RICHARD Leonard's election as Scottish Labour leader would shift Holyrood "further to the left" while not harming support for independence, an influential socialist publication believes.

Leonard's defeat of Anas Sarwar in his party's leadership contest would also allow him to work with the SNP, Scottish Left Review writes in its lead editorial.

The SLR claims Leonard's election as leader would benefit "the whole of the left in Scotland" despite his opposition to independence. However, it adds that Leonard should accept that "much support for independence" is based on opposition to austerity.

Leonard would need to address the issue of alternatives to independence such as a federal UK "in a productive manner", it states.

The magazine, which is backed by senior trade union and labour movement figures, makes the claim in its forthcoming final edition of the year.

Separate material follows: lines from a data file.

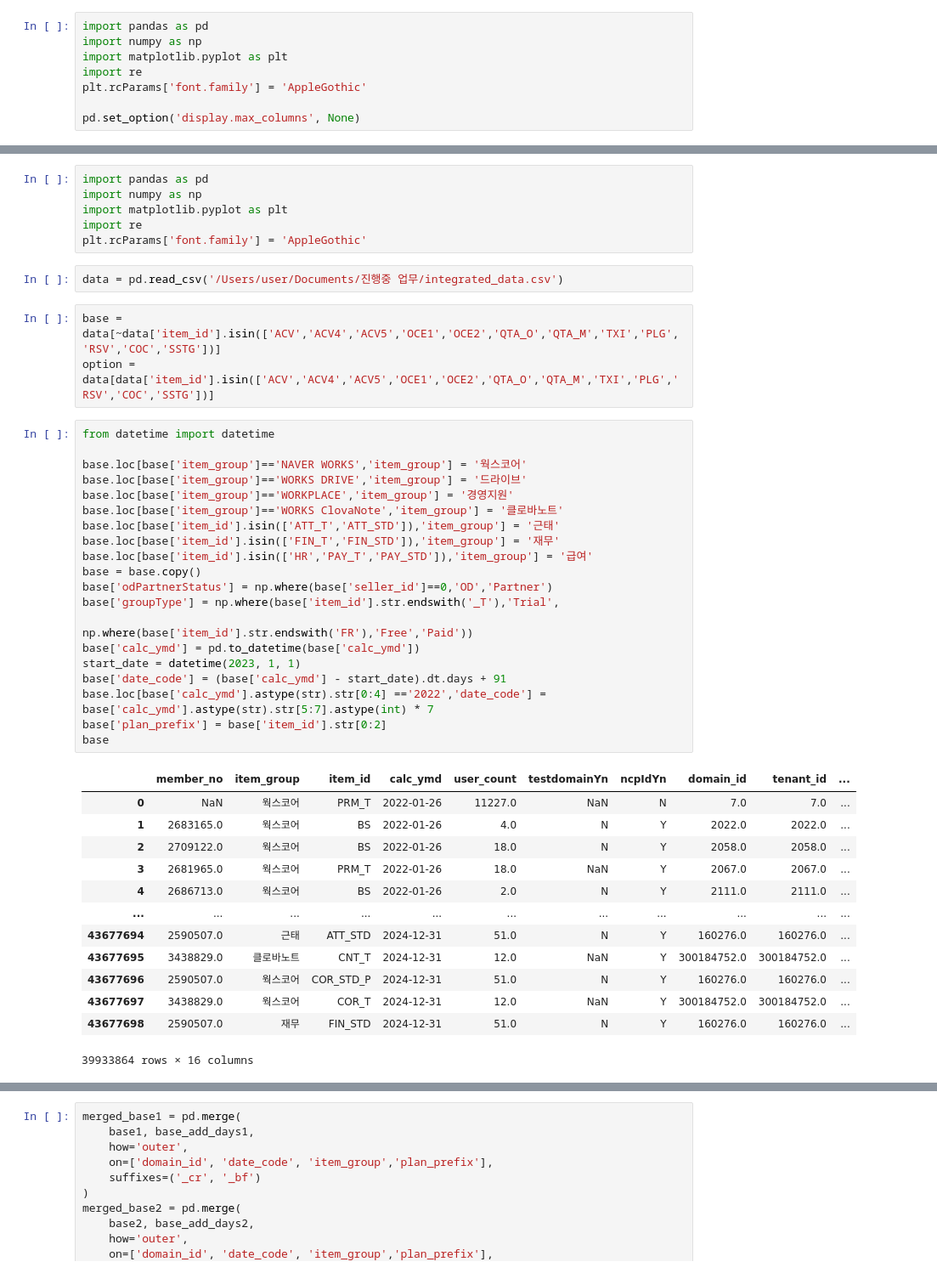
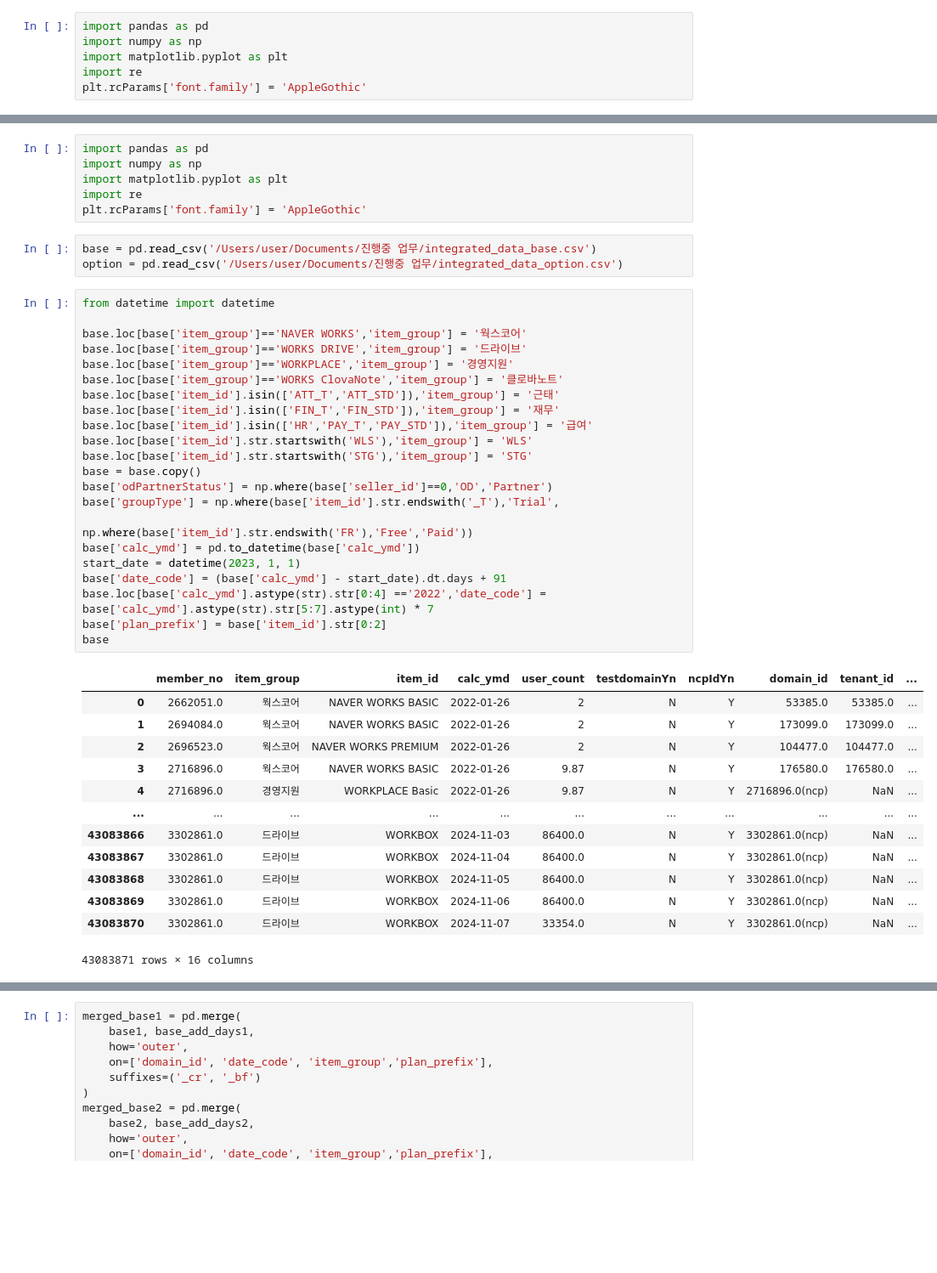
Before and after one commit to sunwho/navercloud_DA, a Jupyter notebook: data_preprocessing.ipynb, the cells around one changed output, grey strips where cells are left out. Shown: that part at 85% size. Saved outputs shown, nothing was run; the diff lists cells and outputs as text; blank space fills up the shorter version.

```diff
--- a/data_preprocessing.ipynb
+++ b/data_preprocessing.ipynb
@@ -4,8 +4,6 @@ import numpy as np
 import matplotlib.pyplot as plt
 import re
 plt.rcParams['font.family'] = 'AppleGothic'
-
-pd.set_option('display.max_columns', None)
 # %%
 boa1 = pd.read_excel('/Users/user/Documents/진행중 업무/데이터/BOA/BOA(202201)new.xlsx')
 boa2 = pd.read_excel('/Users/user/Documents/진행중 업무/데이터/BOA/BOA(202202)new.xlsx')
@@ -1328,44 +1242,44 @@ import matplotlib.pyplot as plt
 import re
 plt.rcParams['font.family'] = 'AppleGothic'
 # %%
-data = pd.read_csv('/Users/user/Documents/진행중 업무/integrated_data.csv')
+base = pd.read_csv('/Users/user/Documents/진행중 업무/integrated_data_base.csv')
+option = pd.read_csv('/Users/user/Documents/진행중 업무/integrated_data_option.csv')
-# %%
-base = data[~data['item_id'].isin(['ACV','ACV4','ACV5','OCE1','OCE2','QTA_O','QTA_M','TXI','PLG','RSV','COC','SSTG'])]
-option = data[data['item_id'].isin(['ACV','ACV4','ACV5','OCE1','OCE2','QTA_O','QTA_M','TXI','PLG','RSV','COC','SSTG'])]
 # %%
 from datetime import datetime
 
 base.loc[base['item_group']=='NAVER WORKS','item_group'] = '웍스코어'
 base.loc[base['item_group']=='WORKS DRIVE','item_group'] = '드라이브'
 base.loc[base['item_group']=='WORKPLACE','item_group'] = '경영지원'
 base.loc[base['item_group']=='WORKS ClovaNote','item_group'] = '클로바노트'
 base.loc[base['item_id'].isin(['ATT_T','ATT_STD']),'item_group'] = '근태'
 base.loc[base['item_id'].isin(['FIN_T','FIN_STD']),'item_group'] = '재무'
 base.loc[base['item_id'].isin(['HR','PAY_T','PAY_STD']),'item_group'] = '급여'
+base.loc[base['item_id'].str.startswith('WLS'),'item_group'] = 'WLS'
+base.loc[base['item_id'].str.startswith('STG'),'item_group'] = 'STG'
 base = base.copy()
 base['odPartnerStatus'] = np.where(base['seller_id']==0,'OD','Partner')
 base['groupType'] = np.where(base['item_id'].str.endswith('_T'),'Trial',
                                         np.where(base['item_id'].str.endswith('FR'),'Free','Paid'))
 base['calc_ymd'] = pd.to_datetime(base['calc_ymd'])
 start_date = datetime(2023, 1, 1)
 base['date_code'] = (base['calc_ymd'] - start_date).dt.days + 91
 base.loc[base['calc_ymd'].astype(str).str[0:4] =='2022','date_code'] = base['calc_ymd'].astype(str).str[5:7].astype(int) * 7
 base['plan_prefix'] = base['item_id'].str[0:2]
 base
 # %% [output]
 |  | member_no | item_group | item_id | calc_ymd | user_count | testdomainYn | ncpIdYn | domain_id | tenant_id | ... |
-| 0 | NaN | 웍스코어 | PRM_T | 2022-01-26 | 11227.0 | NaN | N | 7.0 | 7.0 | ... |
-| 1 | 2683165.0 | 웍스코어 | BS | 2022-01-26 | 4.0 | N | Y | 2022.0 | 2022.0 | ... |
-| 2 | 2709122.0 | 웍스코어 | BS | 2022-01-26 | 18.0 | N | Y | 2058.0 | 2058.0 | ... |
-| 3 | 2681965.0 | 웍스코어 | PRM_T | 2022-01-26 | 18.0 | NaN | Y | 2067.0 | 2067.0 | ... |
-| 4 | 2686713.0 | 웍스코어 | BS | 2022-01-26 | 2.0 | N | Y | 2111.0 | 2111.0 | ... |
+| 0 | 2662051.0 | 웍스코어 | NAVER WORKS BASIC | 2022-01-26 | 2 | N | Y | 53385.0 | 53385.0 | ... |
+| 1 | 2694084.0 | 웍스코어 | NAVER WORKS BASIC | 2022-01-26 | 2 | N | Y | 173099.0 | 173099.0 | ... |
+| 2 | 2696523.0 | 웍스코어 | NAVER WORKS PREMIUM | 2022-01-26 | 2 | N | Y | 104477.0 | 104477.0 | ... |
+| 3 | 2716896.0 | 웍스코어 | NAVER WORKS BASIC | 2022-01-26 | 9.87 | N | Y | 176580.0 | 176580.0 | ... |
+| 4 | 2716896.0 | 경영지원 | WORKPLACE Basic | 2022-01-26 | 9.87 | N | Y | 2716896.0(ncp) | NaN | ... |
 | ... | ... | ... | ... | ... | ... | ... | ... | ... | ... | ... |
-| 43677694 | 2590507.0 | 근태 | ATT_STD | 2024-12-31 | 51.0 | N | Y | 160276.0 | 160276.0 | ... |
-| 43677695 | 3438829.0 | 클로바노트 | CNT_T | 2024-12-31 | 12.0 | NaN | Y | 300184752.0 | 300184752.0 | ... |
-| 43677696 | 2590507.0 | 웍스코어 | COR_STD_P | 2024-12-31 | 51.0 | N | Y | 160276.0 | 160276.0 | ... |
-| 43677697 | 3438829.0 | 웍스코어 | COR_T | 2024-12-31 | 12.0 | NaN | Y | 300184752.0 | 300184752.0 | ... |
-| 43677698 | 2590507.0 | 재무 | FIN_STD | 2024-12-31 | 51.0 | N | Y | 160276.0 | 160276.0 | ... |
+| 43083866 | 3302861.0 | 드라이브 | WORKBOX | 2024-11-03 | 86400.0 | N | Y | 3302861.0(ncp) | NaN | ... |
+| 43083867 | 3302861.0 | 드라이브 | WORKBOX | 2024-11-04 | 86400.0 | N | Y | 3302861.0(ncp) | NaN | ... |
+| 43083868 | 3302861.0 | 드라이브 | WORKBOX | 2024-11-05 | 86400.0 | N | Y | 3302861.0(ncp) | NaN | ... |
+| 43083869 | 3302861.0 | 드라이브 | WORKBOX | 2024-11-06 | 86400.0 | N | Y | 3302861.0(ncp) | NaN | ... |
+| 43083870 | 3302861.0 | 드라이브 | WORKBOX | 2024-11-07 | 33354.0 | N | Y | 3302861.0(ncp) | NaN | ... |
-39933864 rows × 16 columns
+43083871 rows × 16 columns
 # %%
 base_add_days = base.copy()
 rows_to_duplicate = base_add_days[base_add_days['date_code'] == 84]
```
Also changed, not shown: parts of 76 cells of this notebook.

A Scottish Labour party that based its appeal on left-wing policies would place pressure on the SNP to pursue a more radical agenda, it argues.

Leonard could push the SNP to the left by challenging it more on class-based issues rather than over independence, it states.

"For the SNP-cum-Scottish Government, Leonard’s victory would, we hope, start to make it to do more than spout well-intentioned words and make it begin to make good on these by delivering on a range of socially progressive policies," the editorial says.

Labour and the SNP would "effectively" be working together on a progressive agenda, although not in a formal pact, it adds.

It believes that a rise in support for left-wing politicians such as Leonard and Jeremy Corbyn would not lead to falling support for independence.

The SLR also says that Leonard must act quickly to set out Scottish Labour's alternatives to independence.

It adds: "This general benefit for the left here is despite of the particular position Leonard takes on the issue of independence and his silence on what constitutional changes may be needed to bring about a federal or confederal future."

However, it goes onto say that the "SNP would not face such a challenge" from the left if Anas Sarwar was elected party leader. "He (Sarwar) simply does not have radical politics like Leonard."

A spokesman for Sarwar said: “Anas is the only candidate who has put forward new, radical policies in this contest, including a transformational plan to introduce a Scottish Child Tax Credit to lift 50,000 children out of poverty, using Holyrood’s powers to reverse Tory cuts to the sick and disabled, and a guaranteed job, training place or education for every school leaver."

A spokesperson from Leonard's campaign said: "It's good to see that Richard's leadership campaign is galvanising a wider debate about the direction of the left in Scotland."

The SLR is not formally affiliated to Labour.